→ INPUT
■ ■ ■ ■ ■
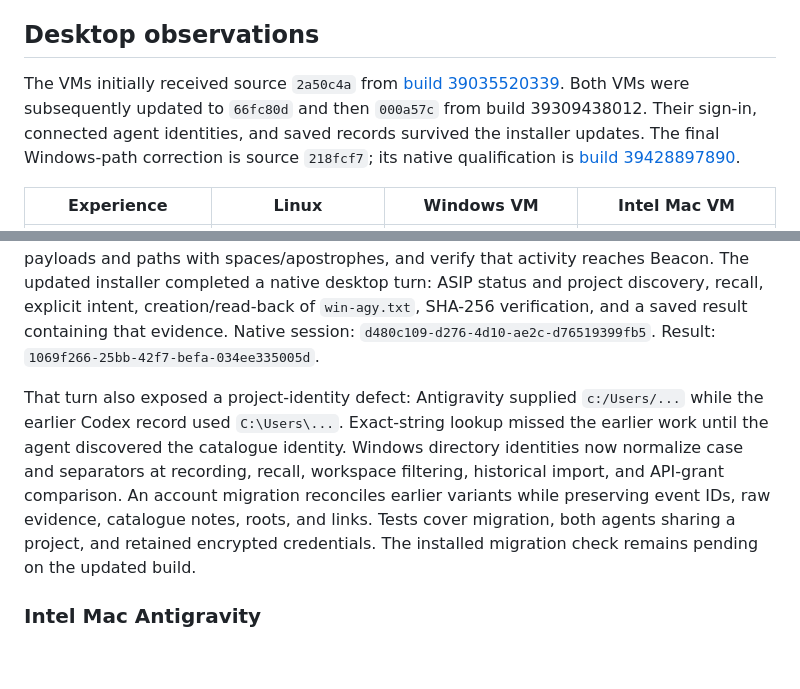
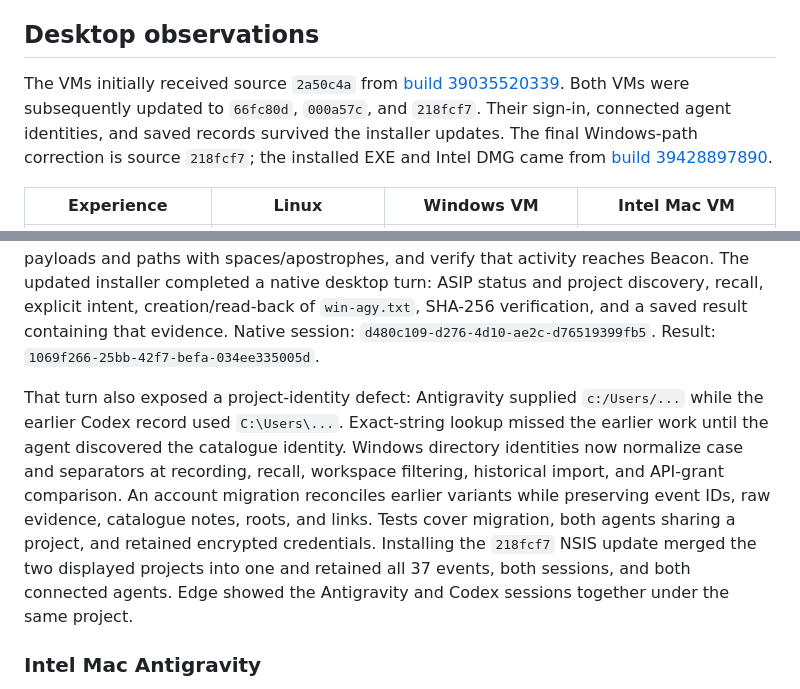
Before and after one commit to M-o-liver/asip-linux, a Markdown page: QUALIFICATION.md, 2 parts joined by grey strips. Rendered like a GitHub page; blank space fills up the shorter version.

```diff
--- a/QUALIFICATION.md
+++ b/QUALIFICATION.md
@@ -23,7 +23,7 @@ The Linux AppImage built from `000a57c` also passed the packaged secondary-launc
 
 ## Desktop observations
 
-The VMs initially received source `2a50c4a` from [build 39035520339](https://github.com/M-o-liver/asip-linux/actions/runs/39035520339). Both VMs were subsequently updated to `66fc80d` and then `000a57c` from build 39309438012. Their sign-in, connected agent identities, and saved records survived the installer updates. The final Windows-path correction is source `218fcf7`; its native qualification is [build 39428897890](https://github.com/M-o-liver/asip-linux/actions/runs/39428897890).
+The VMs initially received source `2a50c4a` from [build 39035520339](https://github.com/M-o-liver/asip-linux/actions/runs/39035520339). Both VMs were subsequently updated to `66fc80d`, `000a57c`, and `218fcf7`. Their sign-in, connected agent identities, and saved records survived the installer updates. The final Windows-path correction is source `218fcf7`; the installed EXE and Intel DMG came from [build 39428897890](https://github.com/M-o-liver/asip-linux/actions/runs/39428897890).
 
 | Experience                              | Linux                                  | Windows VM                                             | Intel Mac VM                                              |
 | --------------------------------------- | -------------------------------------- | ------------------------------------------------------ | --------------------------------------------------------- |
@@ -61,7 +63,7 @@ The first desktop attempt exposed a gap in native installation checks: the globa
 
 After restarting, Antigravity requested its Beacon connection and connected successfully. Its first tool call then exposed quoted-executable corruption in the Windows hook launcher. Windows hooks now invoke a quote-free PowerShell command with the actual helper invocation encoded as UTF-16; JSON input is explicitly forwarded as UTF-8. Native Windows tests execute the generated command against the connected helper, preserve Unicode payloads and paths with spaces/apostrophes, and verify that activity reaches Beacon. The updated installer completed a native desktop turn: ASIP status and project discovery, recall, explicit intent, creation/read-back of `win-agy.txt`, SHA-256 verification, and a saved result containing that evidence. Native session: `d480c109-d276-4d10-ae2c-d76519399fb5`. Result: `1069f266-25bb-42f7-befa-034ee335005d`.
 
-That turn also exposed a project-identity defect: Antigravity supplied `c:/Users/...` while the earlier Codex record used `C:\Users\...`. Exact-string lookup missed the earlier work until the agent discovered the catalogue identity. Windows directory identities now normalize case and separators at recording, recall, workspace filtering, historical import, and API-grant comparison. An account migration reconciles earlier variants while preserving event IDs, raw evidence, catalogue notes, roots, and links. Tests cover migration, both agents sharing a project, and retained encrypted credentials. The installed migration check remains pending on the updated build.
+That turn also exposed a project-identity defect: Antigravity supplied `c:/Users/...` while the earlier Codex record used `C:\Users\...`. Exact-string lookup missed the earlier work until the agent discovered the catalogue identity. Windows directory identities now normalize case and separators at recording, recall, workspace filtering, historical import, and API-grant comparison. An account migration reconciles earlier variants while preserving event IDs, raw evidence, catalogue notes, roots, and links. Tests cover migration, both agents sharing a project, and retained encrypted credentials. Installing the `218fcf7` NSIS update merged the two displayed projects into one and retained all 37 events, both sessions, and both connected agents. Edge showed the Antigravity and Codex sessions together under the same project.
 
 ### Intel Mac Antigravity
 
```
Also changed, not shown: other parts of QUALIFICATION.md (+7 -5 lines), README.md (+2 -2 lines).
■ ■ ■ ■ ■
→ EXERCISE DIRECTIONS
Restate every line of the listing exactly. Pictures are not part of the copy.

→ WRITTEN ANSWER
Before and after one commit to M-o-liver/asip-linux, a Markdown page: QUALIFICATION.md, 2 parts joined by grey strips. Rendered like a GitHub page; blank space fills up the shorter version.

```diff
--- a/QUALIFICATION.md
+++ b/QUALIFICATION.md
@@ -23,7 +23,7 @@ The Linux AppImage built from `000a57c` also passed the packaged secondary-launc
 
 ## Desktop observations
 
-The VMs initially received source `2a50c4a` from [build 39035520339](https://github.com/M-o-liver/asip-linux/actions/runs/39035520339). Both VMs were subsequently updated to `66fc80d` and then `000a57c` from build 39309438012. Their sign-in, connected agent identities, and saved records survived the installer updates. The final Windows-path correction is source `218fcf7`; its native qualification is [build 39428897890](https://github.com/M-o-liver/asip-linux/actions/runs/39428897890).
+The VMs initially received source `2a50c4a` from [build 39035520339](https://github.com/M-o-liver/asip-linux/actions/runs/39035520339). Both VMs were subsequently updated to `66fc80d`, `000a57c`, and `218fcf7`. Their sign-in, connected agent identities, and saved records survived the installer updates. The final Windows-path correction is source `218fcf7`; the installed EXE and Intel DMG came from [build 39428897890](https://github.com/M-o-liver/asip-linux/actions/runs/39428897890).
 
 | Experience                              | Linux                                  | Windows VM                                             | Intel Mac VM                                              |
 | --------------------------------------- | -------------------------------------- | ------------------------------------------------------ | --------------------------------------------------------- |
@@ -61,7 +63,7 @@ The first desktop attempt exposed a gap in native installation checks: the globa
 
 After restarting, Antigravity requested its Beacon connection and connected successfully. Its first tool call then exposed quoted-executable corruption in the Windows hook launcher. Windows hooks now invoke a quote-free PowerShell command with the actual helper invocation encoded as UTF-16; JSON input is explicitly forwarded as UTF-8. Native Windows tests execute the generated command against the connected helper, preserve Unicode payloads and paths with spaces/apostrophes, and verify that activity reaches Beacon. The updated installer completed a native desktop turn: ASIP status and project discovery, recall, explicit intent, creation/read-back of `win-agy.txt`, SHA-256 verification, and a saved result containing that evidence. Native session: `d480c109-d276-4d10-ae2c-d76519399fb5`. Result: `1069f266-25bb-42f7-befa-034ee335005d`.
 
-That turn also exposed a project-identity defect: Antigravity supplied `c:/Users/...` while the earlier Codex record used `C:\Users\...`. Exact-string lookup missed the earlier work until the agent discovered the catalogue identity. Windows directory identities now normalize case and separators at recording, recall, workspace filtering, historical import, and API-grant comparison. An account migration reconciles earlier variants while preserving event IDs, raw evidence, catalogue notes, roots, and links. Tests cover migration, both agents sharing a project, and retained encrypted credentials. The installed migration check remains pending on the updated build.
+That turn also exposed a project-identity defect: Antigravity supplied `c:/Users/...` while the earlier Codex record used `C:\Users\...`. Exact-string lookup missed the earlier work until the agent discovered the catalogue identity. Windows directory identities now normalize case and separators at recording, recall, workspace filtering, historical import, and API-grant comparison. An account migration reconciles earlier variants while preserving event IDs, raw evidence, catalogue notes, roots, and links. Tests cover migration, both agents sharing a project, and retained encrypted credentials. Installing the `218fcf7` NSIS update merged the two displayed projects into one and retained all 37 events, both sessions, and both connected agents. Edge showed the Antigravity and Codex sessions together under the same project.
 
 ### Intel Mac Antigravity
 
```
Also changed, not shown: other parts of QUALIFICATION.md (+7 -5 lines), README.md (+2 -2 lines).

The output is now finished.